Life difficulties, as well as important events and decisions, are prone to produce stress. They bring out all sorts of tensions and anxieties with some of them having the effect of emotionally paralyzing and weakening us (informally referred to as ‘negative stress’). However, some forms of stress can motivate us, help us grow, achieve our goals and follow our dreams. Stress connected to excitement is what some call ‘positive stress’. First dates, getting married, entering a new school or starting a new job are examples of meaningful events that produce stress.
In the short term, anxiety boosts the immune system's responses. However, prolonged anxiety can have the opposite effect. Cortisol prevents the release of substances that cause inflammation and turns off aspects of the immune system that fight infections, impairing the body's natural immune response. Chronic inflammation is also associated with an acceleration of the aging process.
Stress is the curse of modern existence and unavoidable in our current era, nevertheless, such descriptions have not helped us to deal successfully with anxiety. It turns out that our attitude toward stress is much more important to our well-being than the actual experience of stress. One of our natural mechanisms to cope with pressure is personal resilience, which helps alleviate anxiety and increase immunity to stress.
Seeing resilience as a skill

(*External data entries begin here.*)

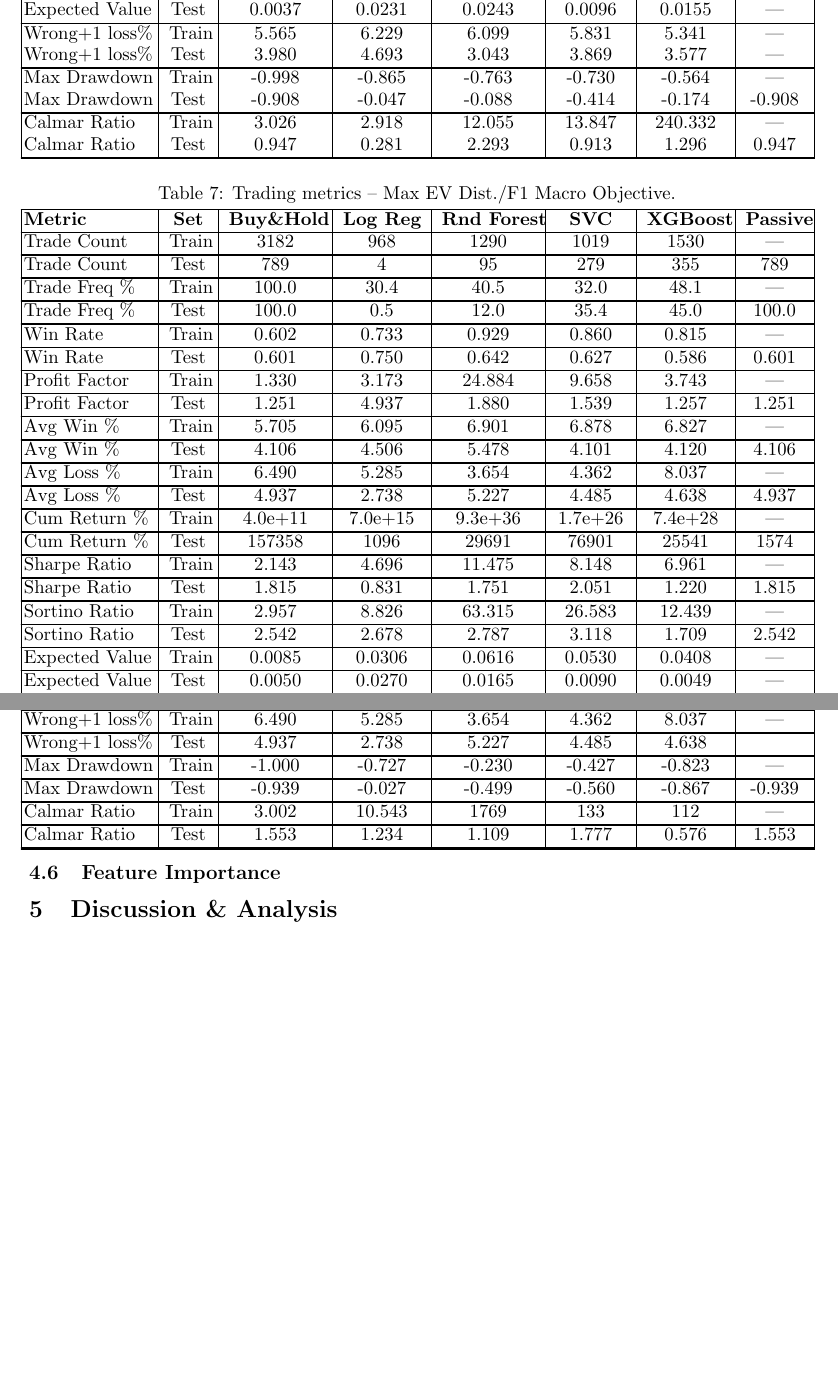
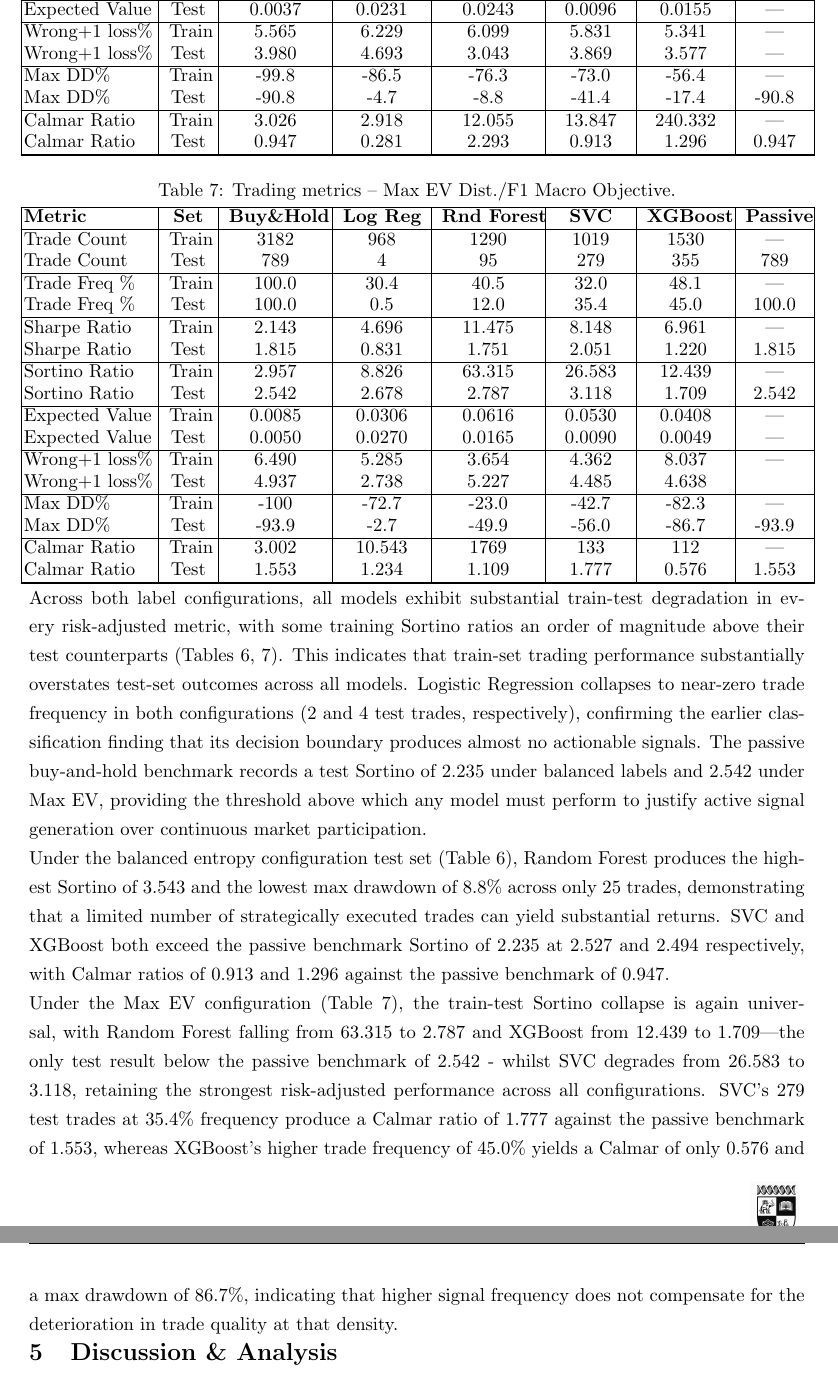
Before and after one commit to harneetsbaweja/ES327-Report, a LaTeX document (Report/Report.tex, which reads Report/Chapter4/Chapter4.tex): two parts of pages 19 and 20 of 27 before the commit and two parts of pages 20 and 21 of 28 after it, joined at a grey line, cut so that both start at the same text, the shorter picture padded with empty space. Compiled offline with pdfLaTeX.

Commit message:
Results section done

```diff
--- a/Report/Chapter4/Chapter4.tex
+++ b/Report/Chapter4/Chapter4.tex
@@ -536,19 +522,11 @@ Win Rate & Test & 0.498 & 0.500 & 0.640 & 0.580 & 0.578 & 0.498 \\
 \mbox{Expected Value} & Train & 0.0081 & 0.0211 & 0.0323 & 0.0397 & 0.0575 & --- \\
-\mbox{Expected Value} & Test & 0.0037 & 0.0231 & 0.0243 & 0.0096 & 0.0155 & --- \\
-\hline\hline
-
+\mbox{Expected Value} & Test & 0.0037 & 0.0231 & 0.0243 & 0.0096 & 0.0155 & --- \\\hline
 \mbox{Wrong$+1$ loss\%} & Train & 5.565 & 6.229 & 6.099 & 5.831 & 5.341 & --- \\
-\mbox{Wrong$+1$ loss\%} & Test & 3.980 & 4.693 & 3.043 & 3.869 & 3.577 & --- \\
-\hline\hline
-
-\mbox{Max Drawdown} & Train & -0.998 & -0.865 & -0.763 & \mbox{-0.730} & -0.564 & --- \\
-\mbox{Max Drawdown} & Test & -0.908 & -0.047 & -0.088 & \mbox{-0.414} & -0.174 & -0.908 \\
-\hline\hline
-
+\mbox{Wrong$+1$ loss\%} & Test & 3.980 & 4.693 & 3.043 & 3.869 & 3.577 & --- \\\hline
+\mbox{Max DD\%} & Train & -99.8 & -86.5 & -76.3 & \mbox{-73.0} & -56.4 & --- \\
+\mbox{Max DD\%} & Test & -90.8 & -4.7 & -8.8 & \mbox{-41.4} & -17.4 & -90.8 \\\hline
 Calmar Ratio & Train & 3.026 & 2.918 & 12.055 & 13.847 & 240.332 & --- \\
-Calmar Ratio & Test & 0.947 & 0.281 & 2.293 & 0.913 & 1.296 & 0.947 \\
-
-\hline
+Calmar Ratio & Test & 0.947 & 0.281 & 2.293 & 0.913 & 1.296 & 0.947 \\\hline
 \end{longtable}
 \renewcommand{\arraystretch}{1.0}
 }
@@ -599,35 +577,35 @@ Calmar Ratio & Test & 0.947 & 0.281 & 2.293 & 0.913 & 1.296 & 0.947 \\
 \hline
 \endlastfoot
 
-\mbox{Trade Count} & Train & 3182 & 968 & 1290 & 1019 & 1530 & --- \\\hline\hline
-\mbox{Trade Count} & Test & 789 & 4 & 95 & 279 & 355 & 789 \\\hline\hline
-\mbox{Trade Freq \%} & Train & 100.0 & 30.4 & 40.5 & 32.0 & 48.1 & --- \\\hline\hline
-\mbox{Trade Freq \%} & Test & 100.0 & 0.5 & 12.0 & 35.4 & 45.0 & 100.0 \\\hline\hline
-\mbox{Win Rate} & Train & 0.602 & 0.733 & 0.929 & 0.860 & 0.815 & --- \\\hline\hline
-\mbox{Win Rate} & Test & 0.601 & 0.750 & 0.642 & 0.627 & 0.586 & 0.601 \\\hline\hline
-\mbox{Profit Factor} & Train & 1.330 & 3.173 & 24.884 & 9.658 & 3.743 & --- \\\hline\hline
-\mbox{Profit Factor} & Test & 1.251 & 4.937 & 1.880 & 1.539 & 1.257 & 1.251 \\\hline\hline
-\mbox{Avg Win \%} & Train & 5.705 & 6.095 & 6.901 & 6.878 & 6.827 & --- \\\hline\hline
-\mbox{Avg Win \%} & Test & 4.106 & 4.506 & 5.478 & 4.101 & 4.120 & 4.106 \\\hline\hline
-\mbox{Avg Loss \%} & Train & 6.490 & 5.285 & 3.654 & 4.362 & 8.037 & --- \\\hline\hline
-\mbox{Avg Loss \%} & Test & 4.937 & 2.738 & 5.227 & 4.485 & 4.638 & 4.937 \\\hline\hline
-\mbox{Cum Return \%} & Train & 4.0e+11 & 7.0e+15 & 9.3e+36 & 1.7e+26 & 7.4e+28 & --- \\\hline\hline
-\mbox{Cum Return \%} & Test & 157358 & 1096 & 29691 & 76901 & 25541 & 1574 \\\hline\hline
-\mbox{Sharpe Ratio} & Train & 2.143 & 4.696 & 11.475 & 8.148 & 6.961 & --- \\\hline\hline
-\mbox{Sharpe Ratio} & Test & 1.815 & 0.831 & 1.751 & 2.051 & 1.220 & 1.815 \\\hline\hline
-\mbox{Sortino Ratio} & Train & 2.957 & 8.826 & 63.315 & 26.583 & 12.439 & --- \\\hline\hline
-\mbox{Sortino Ratio} & Test & 2.542 & 2.678 & 2.787 & 3.118 & 1.709 & 2.542 \\\hline\hline
-\mbox{Expected Value} & Train & 0.0085 & 0.0306 & 0.0616 & 0.0530 & 0.0408 & --- \\\hline\hline
-\mbox{Expected Value} & Test & 0.0050 & 0.0270 & 0.0165 & 0.0090 & 0.0049 & --- \\\hline\hline
-\mbox{Wrong$+1$ loss\%} & Train & 6.490 & 5.285 & 3.654 & 4.362 & 8.037 & --- \\\hline\hline
-\mbox{Wrong$+1$ loss\%} & Test & 4.937 & 2.738 & 5.227 & 4.485 & 4.638 &  \\\hline\hline
-\mbox{Max Drawdown} & Train & -1.000 & -0.727 & -0.230 & -0.427 & -0.823 & --- \\\hline\hline
-\mbox{Max Drawdown} & Test & -0.939 & -0.027 & -0.499 & -0.560 & -0.867 & -0.939 \\\hline\hline
-\mbox{Calmar Ratio} & Train & 3.002 & 10.543 & 1769 & 133 & 112 & --- \\\hline\hline
-\mbox{Calmar Ratio} & Test & 1.553 & 1.234 & 1.109 & 1.777 & 0.576 & 1.553 \\\hline\hline
+\mbox{Trade Count} & Train & 3182 & 968 & 1290 & 1019 & 1530 & --- \\
+\mbox{Trade Count} & Test & 789 & 4 & 95 & 279 & 355 & 789 \\\hline
+\mbox{Trade Freq \%} & Train & 100.0 & 30.4 & 40.5 & 32.0 & 48.1 & --- \\
+\mbox{Trade Freq \%} & Test & 100.0 & 0.5 & 12.0 & 35.4 & 45.0 & 100.0 \\\hline
+% \mbox{Win Rate} & Train & 0.602 & 0.733 & 0.929 & 0.860 & 0.815 & --- \\
+% \mbox{Win Rate} & Test & 0.601 & 0.750 & 0.642 & 0.627 & 0.586 & 0.601 \\\hline
+% \mbox{Profit Factor} & Train & 1.330 & 3.173 & 24.884 & 9.658 & 3.743 & --- \\
+% \mbox{Profit Factor} & Test & 1.251 & 4.937 & 1.880 & 1.539 & 1.257 & 1.251 \\\hline
+% \mbox{Avg Win \%} & Train & 5.705 & 6.095 & 6.901 & 6.878 & 6.827 & --- \\
+% \mbox{Avg Win \%} & Test & 4.106 & 4.506 & 5.478 & 4.101 & 4.120 & 4.106 \\\hline
+% \mbox{Avg Loss \%} & Train & 6.490 & 5.285 & 3.654 & 4.362 & 8.037 & --- \\
+% \mbox{Avg Loss \%} & Test & 4.937 & 2.738 & 5.227 & 4.485 & 4.638 & 4.937 \\\hline
+% \mbox{Cum Return \%} & Train & 4.0e+11 & 7.0e+15 & 9.3e+36 & 1.7e+26 & 7.4e+28 & --- \\
+% \mbox{Cum Return \%} & Test & 157358 & 1096 & 29691 & 76901 & 25541 & 1574 \\\hline
+\mbox{Sharpe Ratio} & Train & 2.143 & 4.696 & 11.475 & 8.148 & 6.961 & --- \\
+\mbox{Sharpe Ratio} & Test & 1.815 & 0.831 & 1.751 & 2.051 & 1.220 & 1.815 \\\hline
+\mbox{Sortino Ratio} & Train & 2.957 & 8.826 & 63.315 & 26.583 & 12.439 & --- \\
+\mbox{Sortino Ratio} & Test & 2.542 & 2.678 & 2.787 & 3.118 & 1.709 & 2.542 \\\hline
+\mbox{Expected Value} & Train & 0.0085 & 0.0306 & 0.0616 & 0.0530 & 0.0408 & --- \\
+\mbox{Expected Value} & Test & 0.0050 & 0.0270 & 0.0165 & 0.0090 & 0.0049 & --- \\\hline
+\mbox{Wrong$+1$ loss\%} & Train & 6.490 & 5.285 & 3.654 & 4.362 & 8.037 & --- \\
+\mbox{Wrong$+1$ loss\%} & Test & 4.937 & 2.738 & 5.227 & 4.485 & 4.638 &  \\\hline
+\mbox{Max DD\%} & Train & -100 & -72.7 & -23.0 & -42.7 & -82.3 & --- \\
+\mbox{Max DD\%} & Test & -93.9 & -2.7 & -49.9 & -56.0 & -86.7 & -93.9 \\\hline
+\mbox{Calmar Ratio} & Train & 3.002 & 10.543 & 1769 & 133 & 112 & --- \\
+\mbox{Calmar Ratio} & Test & 1.553 & 1.234 & 1.109 & 1.777 & 0.576 & 1.553 \\\hline
 \end{longtable}
 \renewcommand{\arraystretch}{1.0}
 }
-
-
-\subsection{Feature Importance}
+\noindent Across both label configurations, all models exhibit substantial train-test degradation in every risk-adjusted metric, with some training Sortino ratios an order of magnitude above their test counterparts (Tables \ref{tab:summary_trade_bal_f1}, \ref{tab:sumary_trade_max_ev_f1}). This indicates that train-set trading performance substantially overstates test-set outcomes across all models. Logistic Regression collapses to near-zero trade frequency in both configurations (2 and 4 test trades, respectively), confirming the earlier classification finding that its decision boundary produces almost no actionable signals. The passive buy-and-hold benchmark records a test Sortino of 2.235 under balanced labels and 2.542 under Max EV, providing the threshold above which any model must perform to justify active signal generation over continuous market participation.\\
+Under the balanced entropy configuration test set (Table \ref{tab:summary_trade_bal_f1}), Random Forest produces the highest Sortino of 3.543 and the lowest max drawdown of 8.8\% across only 25 trades, demonstrating that a limited number of strategically executed trades can yield substantial returns. SVC and XGBoost both exceed the passive benchmark Sortino of 2.235 at 2.527 and 2.494 respectively, with Calmar ratios of 0.913 and 1.296 against the passive benchmark of 0.947.\\
+Under the Max EV configuration (Table \ref{tab:sumary_trade_max_ev_f1}), the train-test Sortino collapse is again universal, with Random Forest falling from 63.315 to 2.787 and XGBoost from 12.439 to 1.709—the only test result below the passive benchmark of 2.542 - whilst SVC degrades from 26.583 to 3.118, retaining the strongest risk-adjusted performance across all configurations. SVC's 279 test trades at 35.4\% frequency produce a Calmar ratio of 1.777 against the passive benchmark of 1.553, whereas XGBoost's higher trade frequency of 45.0\% yields a Calmar of only 0.576 and a max drawdown of 86.7\%, indicating that higher signal frequency does not compensate for the deterioration in trade quality at that density.
--- a/Report/Report.tex
+++ b/Report/Report.tex
@@ -33,6 +33,7 @@
 \usepackage{array}
 \usepackage[square,numbers,sort&compress]{natbib}
 \usepackage{amssymb}
+\usepackage{subcaption}
 % ---------------------------------------------------------
 % FONT & SPACING
 % ---------------------------------------------------------
```
Also changed, not shown: Report/Chapter5/Chapter5.tex (+0 -1 lines), Report/Chapter4/Chapter4.tex (120 more changed lines).
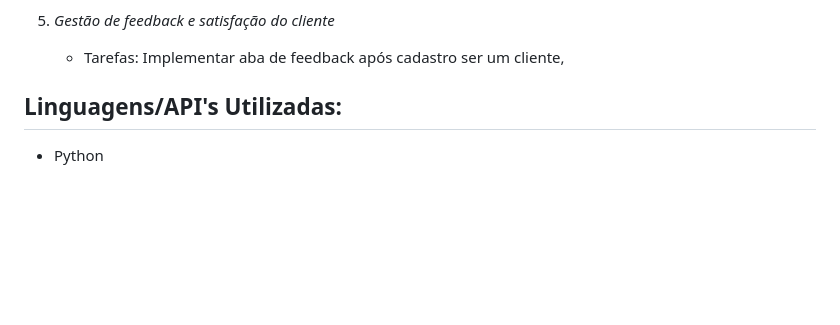
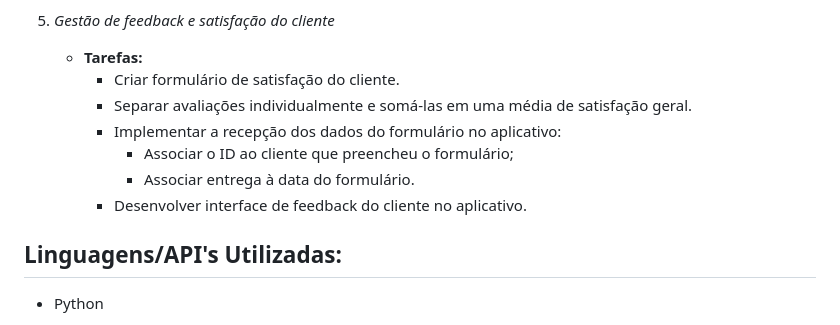
Before and after one commit to GabrielFrazz/Trabalho-Engenharia-de-Software, a Markdown page: README.md, the part around the change. Drawn GitHub-style; blank space fills up the shorter version.

Commit message:
Update README.md
Adicionei ao readme as tarefas da história 5, Feedback e satisfação do cliente.

```diff
--- a/README.md
+++ b/README.md
@@ -204,7 +204,13 @@ Este projeto tem como objetivo desenvolver um software de gerenciamento geral e
 
 
 5. *Gestão de feedback e satisfação do cliente*
-   - Tarefas: Implementar aba de feedback após cadastro ser um cliente,
+   - **Tarefas:**
+     - Criar formulário de satisfação do cliente.
+     - Separar avaliações individualmente e somá-las em uma média de satisfação geral.
+     - Implementar a recepção dos dados do formulário no aplicativo:
+        - Associar o ID ao cliente que preencheu o formulário;
+        - Associar entrega à data do formulário.
+     - Desenvolver interface de feedback do cliente no aplicativo.
 
 ## Linguagens/API's Utilizadas:
    - Python
```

What happens when you experience failure, an undesired situation or a setback? What is your initial (usually your default) response to it? What do you focus on, what are your thoughts and how do you choose to act? These are some of the questions that can help you reflect on your personal resilience.
Resilience can be defined as an inner strength that enables you to bounce back when things do not go as planned, often connected to unexpected adversities. Some of us seem to be more resilient than others, due to our genetic makeup. Yet, still a lot depends on how people decide to respond. Resilient people don’t choose to feel like victims of external circumstances. They do not give up easily and if they fail - they bounce back ready to act again. They don’t let situations overwhelm and debilitate them. Nor do they run away from the source of stress or engage in a variety of avoidance mechanisms, such as diverting attention from the issue or, in extreme cases, turn to substance abuse to escape from or block out their disappointment or shame. The ones who persevere learn from their adversities and keep going.
We need to keep in mind that resilience is not about not making any mistakes. It is about how you persevere and what kind of narrative you create to rationalize failure. It is about what you say to yourself about the experience and what you tell others. That story matters, as our lives are highly impacted by the stories we tell ourselves.
It is helpful to look at resilience as a skill. When you look at it that way – you can practice it (and it can be practiced at individual and group levels).
It includes being able to take care of yourself by calming down, looking at events from multiple perspectives, asking for help, learning from what happened, practicing stress management, as well as planning for the future. It is the ability to avoid an all-or-nothing mindset, the practice of comparing oneself to others, and the habit of catastrophic thinking and complaining.
Resilience can be defined as an inner strength that enables you to bounce back when things do not go as planned.
All of the above enables seeing the reality for what it is and then dealing with whatever occurs. It has nothing to do with downplaying the situation or blowing things out of proportion. It helps avoid the very consuming practice of rumination, that is holding on to negative emotions for a long time with the usual “what if…” or ‘if only…” justification. It also reduces the habit of resenting or envying others and bearing grudges for a long time. Quite the opposite, it strengthens compassion and realization that everybody needs support and everybody is expected to give support when others are in trouble.
One of the most important practices that boosts personal resilience is taming inner critics. The best strategy to silence those voices is to have clear personal values – knowing what is important and why it is worthwhile carrying on the work that matters. Even in the presence of inner voices, which may repeatedly distract us by saying that we’re not good enough or that there are others who can do the job better – we need to have the guts to ‘hear’ them, acknowledge them, even thank them for their ‘concern’ and keep on going. We need to remember that we can be our own greatest critics.
To sum up, the factors, that help build resilience, are:
- Knowing your purpose, intention
- Knowing your strengths and focusing on them, rather than focusing on weaknesses
- Taming inner critics and their voices
- Owning the circumstances, even if not totally of our making
- Asking for help
While reflecting upon your own personal resilience - take an example of a recent setback in your life. Think about what went wrong and ask yourself:
In what way was it you who contributed to the issue?
Do you fully own the mistakes you made?
Do you look outside of yourself to find the guilty party?
How would you want the issue to be resolved in the future?
The more you can own your actions, with limited or ‘controlled’ emotional outpouring, the more resilient you are.